But that, in fact, is not true.
The law includes just one requirement: Anyone who dispenses controlled substances, primarily pharmacies, must enter the prescription's details into the state database within seven days. That information includes the type of drug, how much of it was issued and who prescribed it.
But the law doesn't require pharmacists to check and see if they're about to hand a bottle of potent painkillers to somebody who has been collecting prescriptions in quantities that clearly suggest abuse. In fact, pharmacists are slightly less likely to check the database before filling a prescription than physicians are to check it before writing one.
Since the system launched on Sept. 1, 2011, more than 48 million prescriptions have been filled for controlled substances in Florida. State records show that pharmacists checked the database before filling just 1.9 percent of those — compared with about 2 percent for physicians.
Officials from Walgreens, Publix and Walmart all said their Florida pharmacists are registered with the database and are encouraged to use it.
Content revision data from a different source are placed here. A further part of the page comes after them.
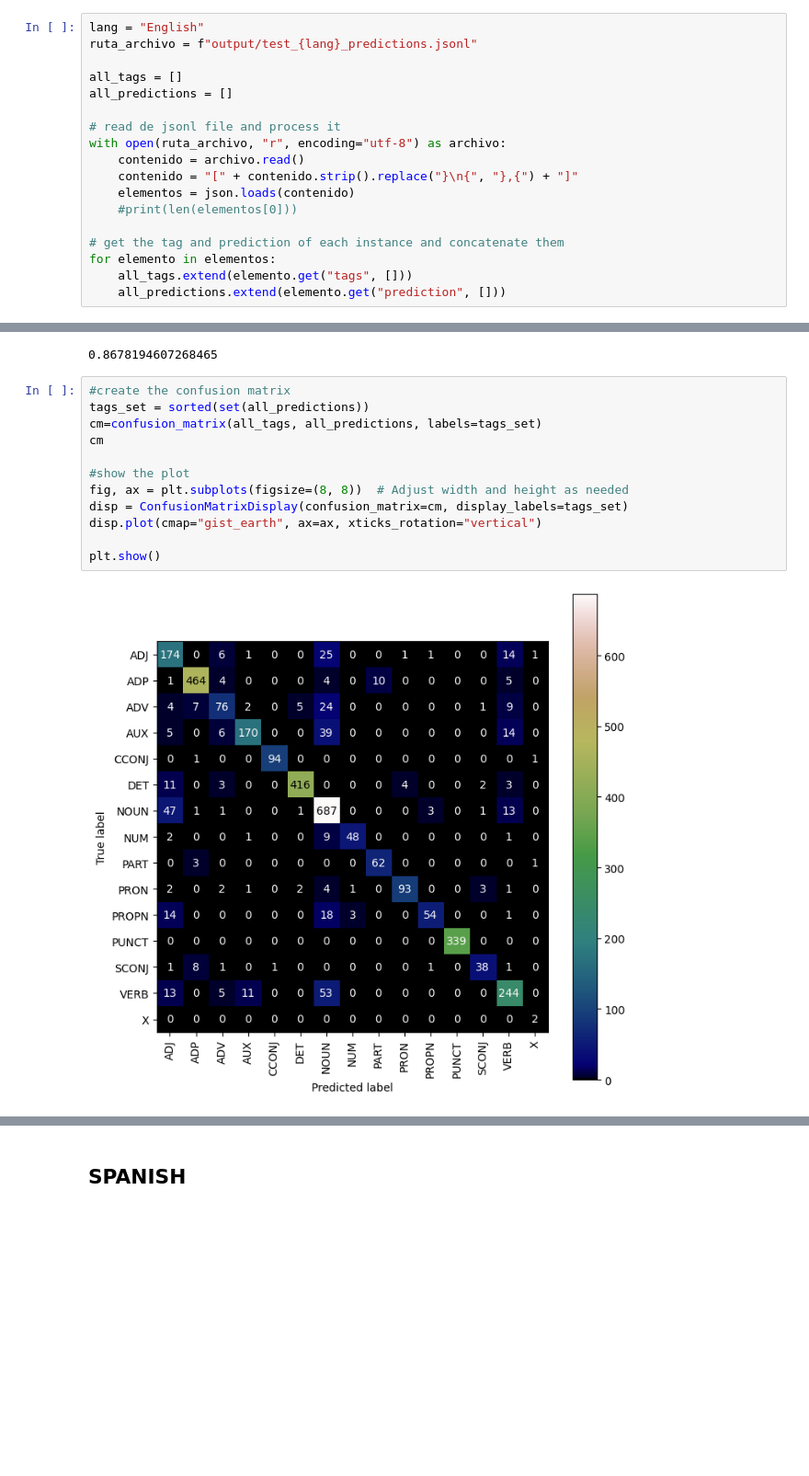
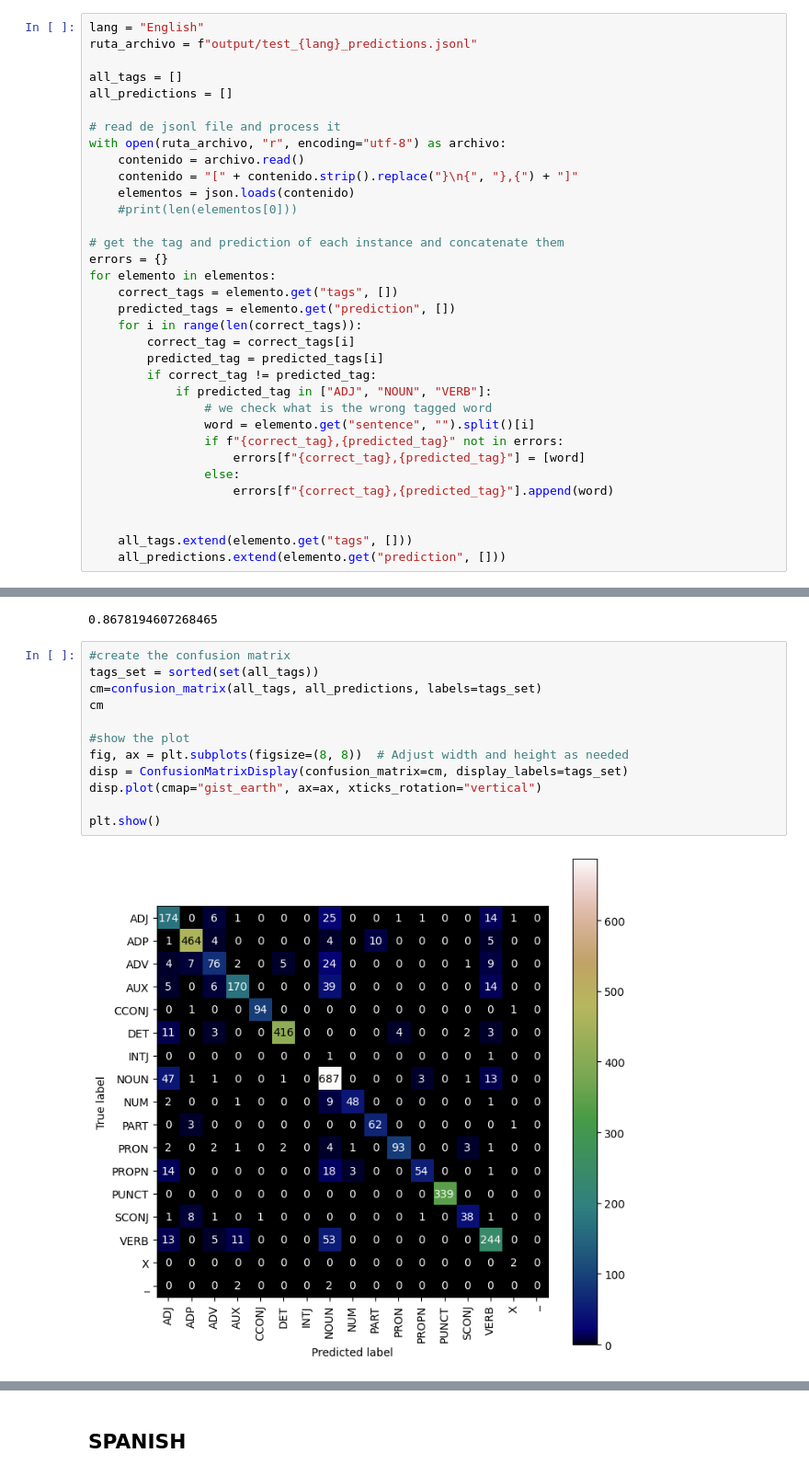
Before and after one commit to Maits27/Computational_syntax, a Jupyter notebook: resultAnalysis.ipynb, the cells around one changed output, grey strips where cells are left out. Shown: that part at 92% size. Drawn from its saved outputs; the diff is of its cells as text; blank space fills up the shorter version.

Commit message:
incorrect words analysis

```diff
--- a/resultAnalysis.ipynb
+++ b/resultAnalysis.ipynb
@@ -59,7 +43,23 @@ with open(ruta_archivo, "r", encoding="utf-8") as archivo:
     #print(len(elementos[0]))
 
 # get the tag and prediction of each instance and concatenate them
+errors = {}
 for elemento in elementos:
+    correct_tags = elemento.get("tags", [])
+    predicted_tags = elemento.get("prediction", [])
+    for i in range(len(correct_tags)):
+        correct_tag = correct_tags[i]
+        predicted_tag = predicted_tags[i]
+        if correct_tag != predicted_tag:
+            if predicted_tag in ["ADJ", "NOUN", "VERB"]:
+                # we check what is the wrong tagged word
+                word = elemento.get("sentence", "").split()[i]
+                if f"{correct_tag},{predicted_tag}" not in errors:
+                    errors[f"{correct_tag},{predicted_tag}"] = [word]
+                else:
+                    errors[f"{correct_tag},{predicted_tag}"].append(word)
+
+
     all_tags.extend(elemento.get("tags", []))
     all_predictions.extend(elemento.get("prediction", []))
 # %% [markdown]
@@ -71,16 +71,16 @@ accuracy
 0.8678194607268465
 # %%
 #create the confusion matrix
-tags_set = sorted(set(all_predictions))
+tags_set = sorted(set(all_tags))
 cm=confusion_matrix(all_tags, all_predictions, labels=tags_set)
 cm
 
 #show the plot
 fig, ax = plt.subplots(figsize=(8, 8))  # Adjust width and height as needed
 disp = ConfusionMatrixDisplay(confusion_matrix=cm, display_labels=tags_set)
 disp.plot(cmap="gist_earth", ax=ax, xticks_rotation="vertical")
 
 plt.show()
 # %% [output]
-[figure, old version]
+[figure, new version]
 # %% [markdown]
```
Also changed, not shown: parts of 6 cells of this notebook, 9 other files.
Winn-Dixie didn't respond to several messages and Target officials declined to comment. A CVS spokesman said that although their pharmacists input prescription information into the database as required by law, the company has not given them access to the database.
CVS's operations make up 13 percent of the Tampa Bay area pharmacies that are licensed to dispense controlled substances.
Several local pharmacists said they use the system and wish others would more often.
Many also argued that prescription information should be uploaded to the database immediately. The delay of up to a week could allow patients to visit dozens of doctors and pharmacies before their activity ever appears in the system.
Sally West of the Florida Retail Federation said most pharmacists already know which patients are seeking the medications for the wrong reasons. It's unfair, she added, that the onus to stop drug abusers is so often placed on pharmacies.
"We've put pharmacists in the role of policemen as to whether or not they should give out these prescription drugs," she said. "That's kind of a precarious position."
Still, Dan Fucarino, owner of Carrollwood Pharmacy, said both doctors and pharmacists have a responsibility to check the database.
"It takes a minute at the most to look this up," he said. "How hard could it be?"